Best Wellers Pick
Every other month the staff of Weller Book Works nominates and then votes on books we deem worthy of extra attention, our Best Weller's selection. We discount these books to you by 20% during the months for which they're chosen because we believe in them.
“Those who cannot remember the past are condemned to repeat it.” – George Santayana
The Historian Timothy Egan has once again written a book that comes alive on it’s pages. This time it is not only an engaging read, but a timely one. In a day when so many are pushing their agenda, we could learn from this book how easy it is for a dogma to infiltrate our society.
During America’s Jazz Age- the Roaring Twenties, a time of “Great Gatsby” frivolity- a uniquely American hate group rose to power, threatening our way of life: the Ku Klux Klan. Not the old Confederacy variety, but a group of wide encompassing hatred, not only percecuting Black people but also immigrants, Jews, and Catholics alike. Egan focuses on the man who brought this to being, D.C. Stephenson.

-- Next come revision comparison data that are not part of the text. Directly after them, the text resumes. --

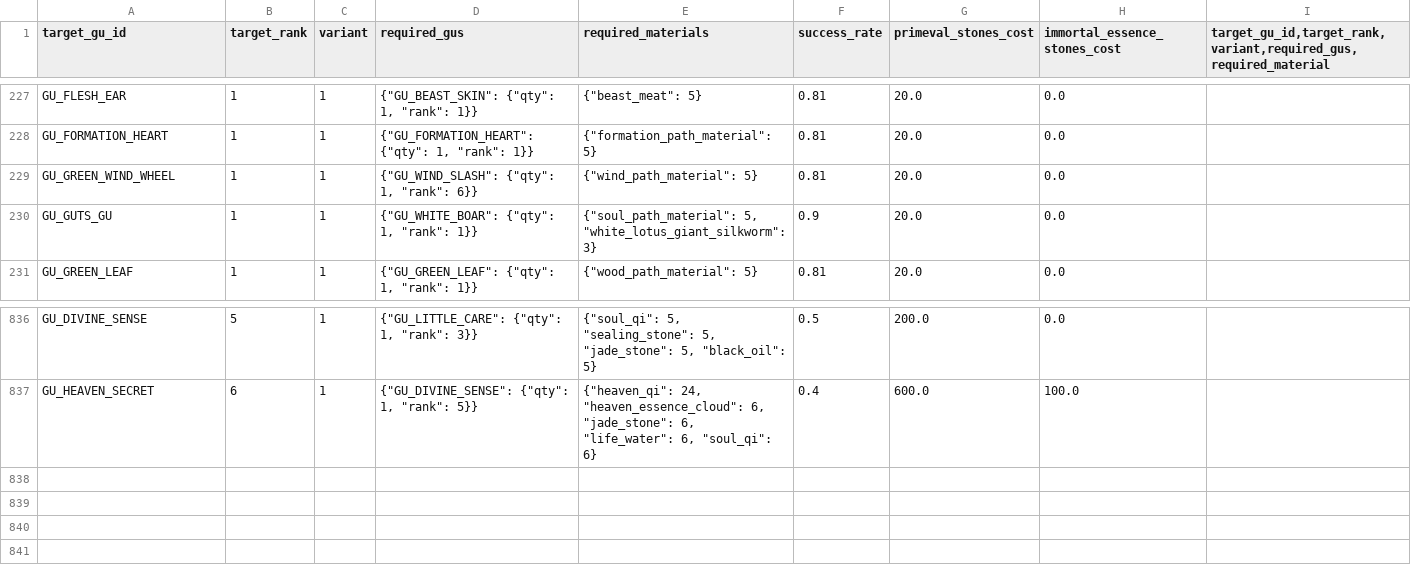
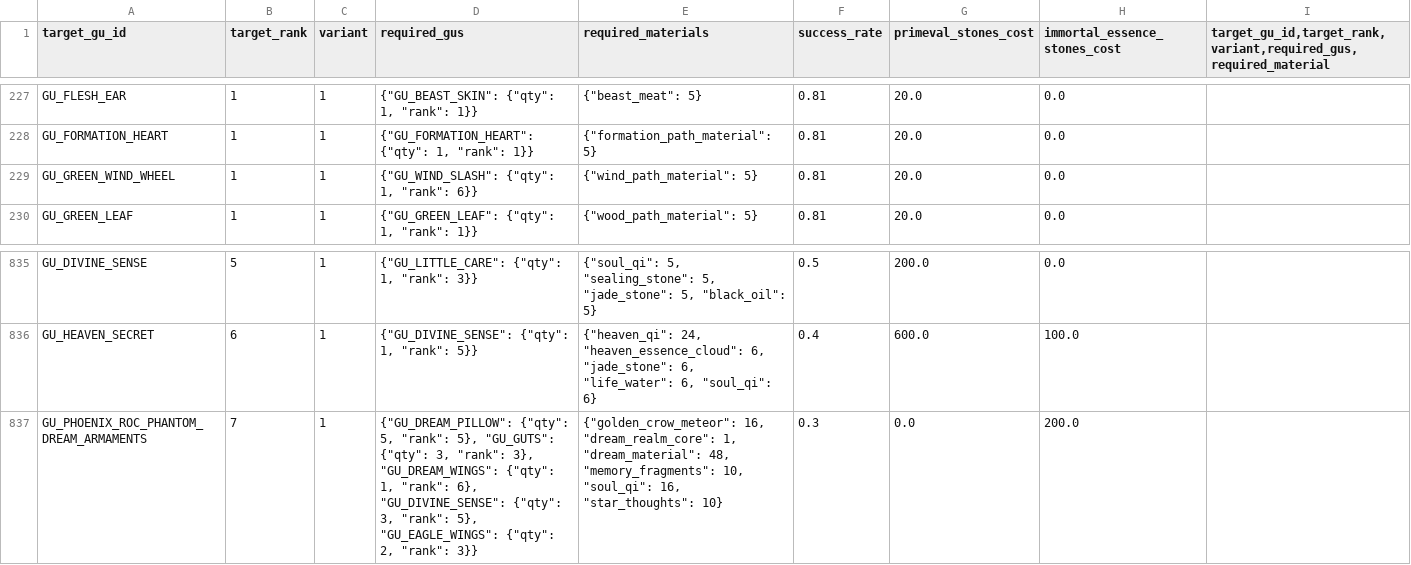
Before and after one commit to VipPro67/GuWorld, a CSV file: backend/cmd/server/data/Recipe.csv, drawn as a sheet; only a part is shown, gaps mark what is left out; removed rows and columns are numbered as before the commit, all else as after; the diff names each change by its address in the sheet, - before the commit and + after, or states it on an @@ line.

Commit message:
feat: Update game mechanics and data for pets and soul management
- Removed GU_GUTS_GU and replaced with GU_GUTS in relevant files for consistency.
- Added new item dream_realm_core to Item.csv with description.
- Updated LootTable.csv to reflect changes in GU_GUTS.
- Introduced GU_PHOENIX_ROC_PHANTOM_DREAM_ARMAMENTS to Gu.csv with detailed attributes.
- Modified Recipe.csv to include new armaments and their crafting requirements.
- Updated Sect.csv to remove deprecated references and ensure data integrity.
- Added unit tests for pet merging and stat rebasing in pets_test.go.
- Adjusted combat simulation logic to align with new GU_GUTS identifier.
- Enhanced frontend to display new features related to soul management and pet merging limits.

```diff
--- a/backend/cmd/server/data/Recipe.csv
+++ b/backend/cmd/server/data/Recipe.csv
-row 230: GU_GUTS_GU | 1 | 1 | {"GU_WHITE_BOAR": {"qty": 1, "rank": 1}} | {"soul_path_material": 5, "white_lotus_giant_silkworm": 3} | 0.9 | 20.0 | 0.0
+row 837: GU_PHOENIX_ROC_PHANTOM_DREAM_ARMAMENTS | 7 | 1 | {"GU_DREAM_PILLOW": {"qty": 5, "rank": 5}, "GU_GUTS": {"qty": 3, "rank": 3}, "GU_DREAM_WINGS": {"qty": 1, "rank": 6}, "GU_DIVINE_SENSE": {"qty": 3, "rank": 5}, "GU_EAGLE_WINGS": {"qty": 2, "rank": 3}} | {"golden_crow_meteor": 16, "dream_realm_core": 1, "dream_material": 48, "memory_fragments": 10, "soul_qi": 16, "star_thoughts": 10} | 0.3 | 0.0 | 200.0
```
Also changed, not shown: backend/cmd/server/data/Gu.csv, backend/cmd/server/data/Item.csv, 7 other files.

D.C. Stephenson blew into town, pretty much unknown and poor, but realized his thirst for fame and wealth through the Ku Klux Klan. His plan was to go through the local churches, to drive in crowds and extract a fee. His Klan was oriented to the family and he hid their intentions by selling the public on Americanism. However, D.C. Stephenson propegated Absentence, yet he was a raving alcoholic; he preached virtue, but was a rapist. The Klan soon became accepted because they used certain social conditions to stir fear in the general populace. One was prohibition, which was seen as a crutch for the flood of immigrants coming into the country- Irish and Greek immigrants met and drank at their local pubs. Secondly, the liberation of women and the dawning of the flapper age. Thirdly, the great migration of Black people into the Northern states. The movie “Birth of a Nation” was seen by one out of every four Americans, and is called “the greatest racial propaganda film of all times” by Egan. Black people in the film were portrayed as savage simpletons and a threat to white women. When a white woman is being attacked, it is a hooded Klan member that comes to the rescue.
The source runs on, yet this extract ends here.